[Opening Data listing section]

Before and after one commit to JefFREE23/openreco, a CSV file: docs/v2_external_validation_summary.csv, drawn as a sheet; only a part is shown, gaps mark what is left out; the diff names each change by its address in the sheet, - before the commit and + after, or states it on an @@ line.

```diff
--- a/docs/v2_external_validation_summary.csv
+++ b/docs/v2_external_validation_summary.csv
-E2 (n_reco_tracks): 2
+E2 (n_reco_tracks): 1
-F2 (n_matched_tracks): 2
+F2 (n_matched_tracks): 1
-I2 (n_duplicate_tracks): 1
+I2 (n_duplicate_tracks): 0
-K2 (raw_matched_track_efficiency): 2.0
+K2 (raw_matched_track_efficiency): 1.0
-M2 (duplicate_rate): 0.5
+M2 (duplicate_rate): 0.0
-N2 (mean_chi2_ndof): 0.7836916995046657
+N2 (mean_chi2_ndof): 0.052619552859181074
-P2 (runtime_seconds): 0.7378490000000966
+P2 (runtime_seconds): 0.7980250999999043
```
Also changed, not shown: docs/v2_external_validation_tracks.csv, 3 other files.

[Closing Data listing section]

**Directions for this task:**
Your reply must consist of the entire listing, repeated word for word.

**Output for this task:**
Before and after one commit to JefFREE23/openreco, a CSV file: docs/v2_external_validation_summary.csv, drawn as a sheet; only a part is shown, gaps mark what is left out; the diff names each change by its address in the sheet, - before the commit and + after, or states it on an @@ line.

```diff
--- a/docs/v2_external_validation_summary.csv
+++ b/docs/v2_external_validation_summary.csv
-E2 (n_reco_tracks): 2
+E2 (n_reco_tracks): 1
-F2 (n_matched_tracks): 2
+F2 (n_matched_tracks): 1
-I2 (n_duplicate_tracks): 1
+I2 (n_duplicate_tracks): 0
-K2 (raw_matched_track_efficiency): 2.0
+K2 (raw_matched_track_efficiency): 1.0
-M2 (duplicate_rate): 0.5
+M2 (duplicate_rate): 0.0
-N2 (mean_chi2_ndof): 0.7836916995046657
+N2 (mean_chi2_ndof): 0.052619552859181074
-P2 (runtime_seconds): 0.7378490000000966
+P2 (runtime_seconds): 0.7980250999999043
```
Also changed, not shown: docs/v2_external_validation_tracks.csv, 3 other files.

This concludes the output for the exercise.